- **HOW TO COMPLETE THIS TASK**:
The lines of the records that include "matching" should all be copied.

- **SUPPLIED ENTRIES**:

>>>

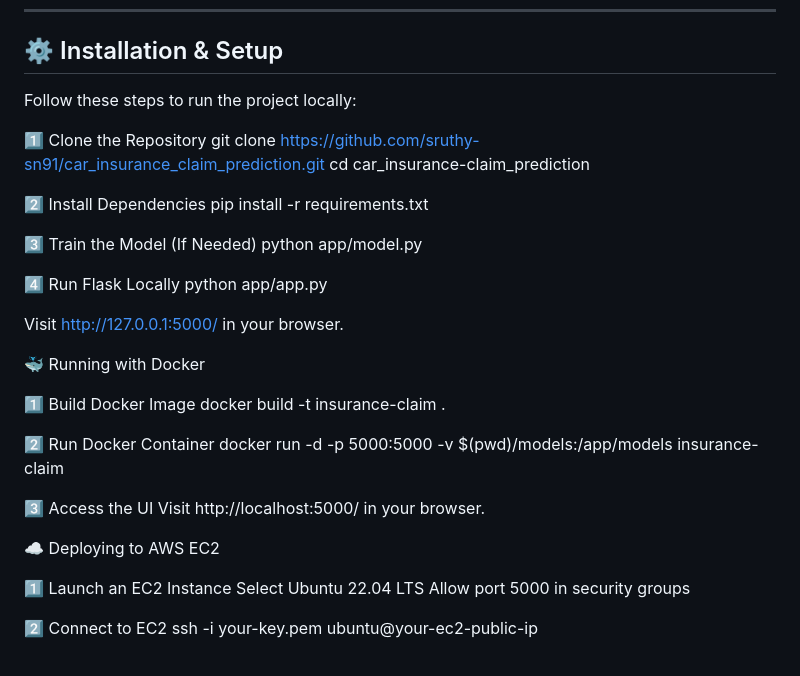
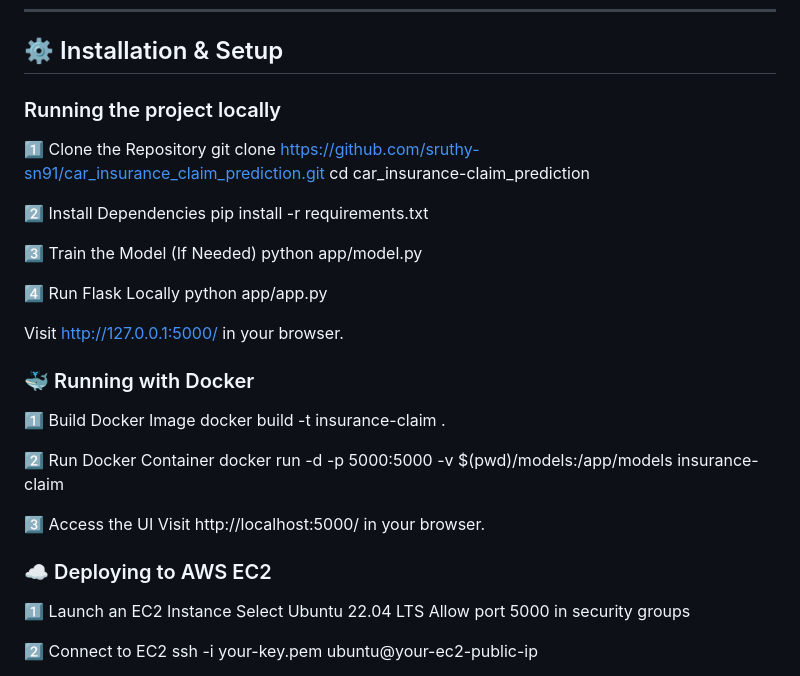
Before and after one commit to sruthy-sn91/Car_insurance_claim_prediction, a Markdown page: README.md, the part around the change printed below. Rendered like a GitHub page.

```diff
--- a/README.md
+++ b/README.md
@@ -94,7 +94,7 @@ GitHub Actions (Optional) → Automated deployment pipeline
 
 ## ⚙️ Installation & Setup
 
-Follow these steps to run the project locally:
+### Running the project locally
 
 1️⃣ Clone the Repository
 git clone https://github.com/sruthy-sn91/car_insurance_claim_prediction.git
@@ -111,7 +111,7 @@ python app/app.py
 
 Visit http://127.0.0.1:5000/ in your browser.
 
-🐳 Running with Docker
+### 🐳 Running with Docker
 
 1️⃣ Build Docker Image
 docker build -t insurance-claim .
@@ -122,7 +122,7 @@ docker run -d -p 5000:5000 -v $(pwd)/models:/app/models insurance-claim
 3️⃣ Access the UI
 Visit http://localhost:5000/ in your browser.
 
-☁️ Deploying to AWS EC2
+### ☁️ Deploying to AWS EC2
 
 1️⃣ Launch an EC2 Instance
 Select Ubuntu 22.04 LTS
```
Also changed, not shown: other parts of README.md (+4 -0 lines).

<<<
>>>

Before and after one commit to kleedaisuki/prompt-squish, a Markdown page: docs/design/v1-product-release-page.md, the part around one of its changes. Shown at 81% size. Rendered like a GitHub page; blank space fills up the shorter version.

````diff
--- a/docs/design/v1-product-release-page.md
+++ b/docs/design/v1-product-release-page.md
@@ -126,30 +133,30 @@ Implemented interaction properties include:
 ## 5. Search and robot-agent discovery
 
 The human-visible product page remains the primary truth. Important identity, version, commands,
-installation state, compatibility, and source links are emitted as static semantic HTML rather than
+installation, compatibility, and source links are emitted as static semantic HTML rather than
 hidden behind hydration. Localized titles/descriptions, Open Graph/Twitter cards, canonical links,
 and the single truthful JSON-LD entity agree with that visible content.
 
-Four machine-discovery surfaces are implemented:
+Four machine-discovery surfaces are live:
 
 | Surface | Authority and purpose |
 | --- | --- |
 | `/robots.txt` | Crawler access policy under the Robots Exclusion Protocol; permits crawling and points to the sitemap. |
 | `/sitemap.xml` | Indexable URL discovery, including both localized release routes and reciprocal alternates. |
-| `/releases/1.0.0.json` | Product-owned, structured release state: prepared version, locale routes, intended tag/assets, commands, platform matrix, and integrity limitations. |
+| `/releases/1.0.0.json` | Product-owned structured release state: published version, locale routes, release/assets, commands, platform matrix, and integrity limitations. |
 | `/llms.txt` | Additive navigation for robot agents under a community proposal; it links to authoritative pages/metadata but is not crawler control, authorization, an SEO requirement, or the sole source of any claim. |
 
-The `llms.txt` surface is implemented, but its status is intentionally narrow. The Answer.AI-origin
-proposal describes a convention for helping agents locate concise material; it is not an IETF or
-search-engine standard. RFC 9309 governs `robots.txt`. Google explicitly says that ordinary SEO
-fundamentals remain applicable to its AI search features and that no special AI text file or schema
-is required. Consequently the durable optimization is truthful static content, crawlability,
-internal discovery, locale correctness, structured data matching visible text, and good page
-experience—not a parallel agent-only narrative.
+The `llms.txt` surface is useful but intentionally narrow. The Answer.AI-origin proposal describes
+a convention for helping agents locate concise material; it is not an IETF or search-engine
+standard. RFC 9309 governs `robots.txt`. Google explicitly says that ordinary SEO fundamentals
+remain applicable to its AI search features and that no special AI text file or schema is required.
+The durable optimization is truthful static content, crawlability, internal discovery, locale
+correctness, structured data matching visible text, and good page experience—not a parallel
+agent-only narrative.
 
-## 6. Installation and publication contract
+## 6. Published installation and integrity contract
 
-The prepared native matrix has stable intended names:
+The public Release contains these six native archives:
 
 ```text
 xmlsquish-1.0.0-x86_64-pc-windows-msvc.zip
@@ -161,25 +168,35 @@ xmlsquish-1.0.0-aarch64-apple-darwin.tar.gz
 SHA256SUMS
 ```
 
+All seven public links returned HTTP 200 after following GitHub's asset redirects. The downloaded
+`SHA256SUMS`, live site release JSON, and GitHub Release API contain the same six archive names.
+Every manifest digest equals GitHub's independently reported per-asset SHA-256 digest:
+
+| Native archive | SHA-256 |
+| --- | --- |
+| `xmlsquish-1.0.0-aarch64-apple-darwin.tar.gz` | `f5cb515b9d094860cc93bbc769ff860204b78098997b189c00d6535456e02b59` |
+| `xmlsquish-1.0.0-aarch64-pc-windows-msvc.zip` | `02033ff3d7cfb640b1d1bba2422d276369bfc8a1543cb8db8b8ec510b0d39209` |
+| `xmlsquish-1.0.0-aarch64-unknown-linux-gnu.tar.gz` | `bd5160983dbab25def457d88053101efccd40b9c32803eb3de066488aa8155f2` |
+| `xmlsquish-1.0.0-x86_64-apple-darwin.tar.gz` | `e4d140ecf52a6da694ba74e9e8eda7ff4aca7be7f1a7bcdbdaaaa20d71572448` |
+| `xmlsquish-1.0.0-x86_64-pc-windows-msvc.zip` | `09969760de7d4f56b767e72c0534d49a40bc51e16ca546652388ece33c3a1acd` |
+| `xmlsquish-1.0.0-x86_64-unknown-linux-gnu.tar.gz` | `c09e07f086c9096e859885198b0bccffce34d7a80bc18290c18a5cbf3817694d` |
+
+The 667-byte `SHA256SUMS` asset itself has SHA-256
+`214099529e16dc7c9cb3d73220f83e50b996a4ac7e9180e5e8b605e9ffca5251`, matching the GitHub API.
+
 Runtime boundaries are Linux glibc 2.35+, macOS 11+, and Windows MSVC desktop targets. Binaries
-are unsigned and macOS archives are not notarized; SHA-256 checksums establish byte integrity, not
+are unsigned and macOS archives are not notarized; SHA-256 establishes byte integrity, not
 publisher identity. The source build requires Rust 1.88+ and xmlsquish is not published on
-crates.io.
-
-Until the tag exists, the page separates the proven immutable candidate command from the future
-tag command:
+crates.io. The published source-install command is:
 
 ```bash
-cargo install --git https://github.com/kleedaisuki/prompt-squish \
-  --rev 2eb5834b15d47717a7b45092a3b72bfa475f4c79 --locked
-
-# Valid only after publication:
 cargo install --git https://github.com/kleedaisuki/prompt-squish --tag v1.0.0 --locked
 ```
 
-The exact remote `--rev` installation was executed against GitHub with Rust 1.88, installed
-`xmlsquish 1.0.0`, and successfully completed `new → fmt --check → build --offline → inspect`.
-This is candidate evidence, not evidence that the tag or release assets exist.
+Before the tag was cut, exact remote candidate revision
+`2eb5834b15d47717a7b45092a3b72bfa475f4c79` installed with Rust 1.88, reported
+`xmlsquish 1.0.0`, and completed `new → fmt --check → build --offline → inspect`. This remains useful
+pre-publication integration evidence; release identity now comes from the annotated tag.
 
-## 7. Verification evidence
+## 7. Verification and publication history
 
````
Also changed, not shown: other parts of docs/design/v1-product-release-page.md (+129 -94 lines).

<<<

- **SOLUTION FOR THIS EXERCISE**:
-internal discovery, locale correctness, structured data matching visible text, and good page
+correctness, structured data matching visible text, and good page experience—not a parallel
+`214099529e16dc7c9cb3d73220f83e50b996a4ac7e9180e5e8b605e9ffca5251`, matching the GitHub API.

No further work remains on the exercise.